** DATA FOR THIS EXERCISE follows **
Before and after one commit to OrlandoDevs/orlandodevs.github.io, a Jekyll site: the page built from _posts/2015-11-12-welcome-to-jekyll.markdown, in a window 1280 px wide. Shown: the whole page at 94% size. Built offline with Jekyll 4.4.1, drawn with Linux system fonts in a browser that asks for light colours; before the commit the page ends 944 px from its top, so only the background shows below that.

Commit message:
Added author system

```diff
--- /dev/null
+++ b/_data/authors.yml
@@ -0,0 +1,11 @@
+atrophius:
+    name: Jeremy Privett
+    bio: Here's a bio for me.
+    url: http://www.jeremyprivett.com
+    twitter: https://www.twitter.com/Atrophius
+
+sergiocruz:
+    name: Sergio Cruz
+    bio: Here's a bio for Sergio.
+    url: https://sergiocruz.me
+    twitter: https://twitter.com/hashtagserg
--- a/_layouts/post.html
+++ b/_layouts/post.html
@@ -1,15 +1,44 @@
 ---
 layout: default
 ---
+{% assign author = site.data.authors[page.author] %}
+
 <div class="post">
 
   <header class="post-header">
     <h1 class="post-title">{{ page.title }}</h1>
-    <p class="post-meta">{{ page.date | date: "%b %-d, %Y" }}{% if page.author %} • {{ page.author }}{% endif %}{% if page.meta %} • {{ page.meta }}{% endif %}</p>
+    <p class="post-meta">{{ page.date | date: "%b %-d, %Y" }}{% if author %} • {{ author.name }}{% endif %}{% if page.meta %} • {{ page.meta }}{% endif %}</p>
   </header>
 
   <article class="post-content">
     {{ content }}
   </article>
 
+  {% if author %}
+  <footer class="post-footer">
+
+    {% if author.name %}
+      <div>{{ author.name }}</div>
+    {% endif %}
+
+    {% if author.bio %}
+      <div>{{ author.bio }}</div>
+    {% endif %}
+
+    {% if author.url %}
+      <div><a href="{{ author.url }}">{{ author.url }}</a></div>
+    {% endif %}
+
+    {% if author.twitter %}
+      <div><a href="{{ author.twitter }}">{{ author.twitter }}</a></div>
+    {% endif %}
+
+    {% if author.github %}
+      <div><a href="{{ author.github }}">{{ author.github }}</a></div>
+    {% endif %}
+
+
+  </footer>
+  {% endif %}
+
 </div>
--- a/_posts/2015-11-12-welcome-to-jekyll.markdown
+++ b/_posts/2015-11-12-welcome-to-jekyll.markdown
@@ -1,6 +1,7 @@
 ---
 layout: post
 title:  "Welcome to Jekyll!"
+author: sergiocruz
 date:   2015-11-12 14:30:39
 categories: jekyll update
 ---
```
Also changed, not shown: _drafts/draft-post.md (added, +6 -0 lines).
** End of DATA FOR THIS EXERCISE **
_THE PROBLEM:_ The full set of entries above should be given again exactly.

_RESULT BELOW:_
Before and after one commit to OrlandoDevs/orlandodevs.github.io, a Jekyll site: the page built from _posts/2015-11-12-welcome-to-jekyll.markdown, in a window 1280 px wide. Shown: the whole page at 94% size. Built offline with Jekyll 4.4.1, drawn with Linux system fonts in a browser that asks for light colours; before the commit the page ends 944 px from its top, so only the background shows below that.

Commit message:
Added author system

```diff
--- /dev/null
+++ b/_data/authors.yml
@@ -0,0 +1,11 @@
+atrophius:
+    name: Jeremy Privett
+    bio: Here's a bio for me.
+    url: http://www.jeremyprivett.com
+    twitter: https://www.twitter.com/Atrophius
+
+sergiocruz:
+    name: Sergio Cruz
+    bio: Here's a bio for Sergio.
+    url: https://sergiocruz.me
+    twitter: https://twitter.com/hashtagserg
--- a/_layouts/post.html
+++ b/_layouts/post.html
@@ -1,15 +1,44 @@
 ---
 layout: default
 ---
+{% assign author = site.data.authors[page.author] %}
+
 <div class="post">
 
   <header class="post-header">
     <h1 class="post-title">{{ page.title }}</h1>
-    <p class="post-meta">{{ page.date | date: "%b %-d, %Y" }}{% if page.author %} • {{ page.author }}{% endif %}{% if page.meta %} • {{ page.meta }}{% endif %}</p>
+    <p class="post-meta">{{ page.date | date: "%b %-d, %Y" }}{% if author %} • {{ author.name }}{% endif %}{% if page.meta %} • {{ page.meta }}{% endif %}</p>
   </header>
 
   <article class="post-content">
     {{ content }}
   </article>
 
+  {% if author %}
+  <footer class="post-footer">
+
+    {% if author.name %}
+      <div>{{ author.name }}</div>
+    {% endif %}
+
+    {% if author.bio %}
+      <div>{{ author.bio }}</div>
+    {% endif %}
+
+    {% if author.url %}
+      <div><a href="{{ author.url }}">{{ author.url }}</a></div>
+    {% endif %}
+
+    {% if author.twitter %}
+      <div><a href="{{ author.twitter }}">{{ author.twitter }}</a></div>
+    {% endif %}
+
+    {% if author.github %}
+      <div><a href="{{ author.github }}">{{ author.github }}</a></div>
+    {% endif %}
+
+
+  </footer>
+  {% endif %}
+
 </div>
--- a/_posts/2015-11-12-welcome-to-jekyll.markdown
+++ b/_posts/2015-11-12-welcome-to-jekyll.markdown
@@ -1,6 +1,7 @@
 ---
 layout: post
 title:  "Welcome to Jekyll!"
+author: sergiocruz
 date:   2015-11-12 14:30:39
 categories: jekyll update
 ---
```
Also changed, not shown: _drafts/draft-post.md (added, +6 -0 lines).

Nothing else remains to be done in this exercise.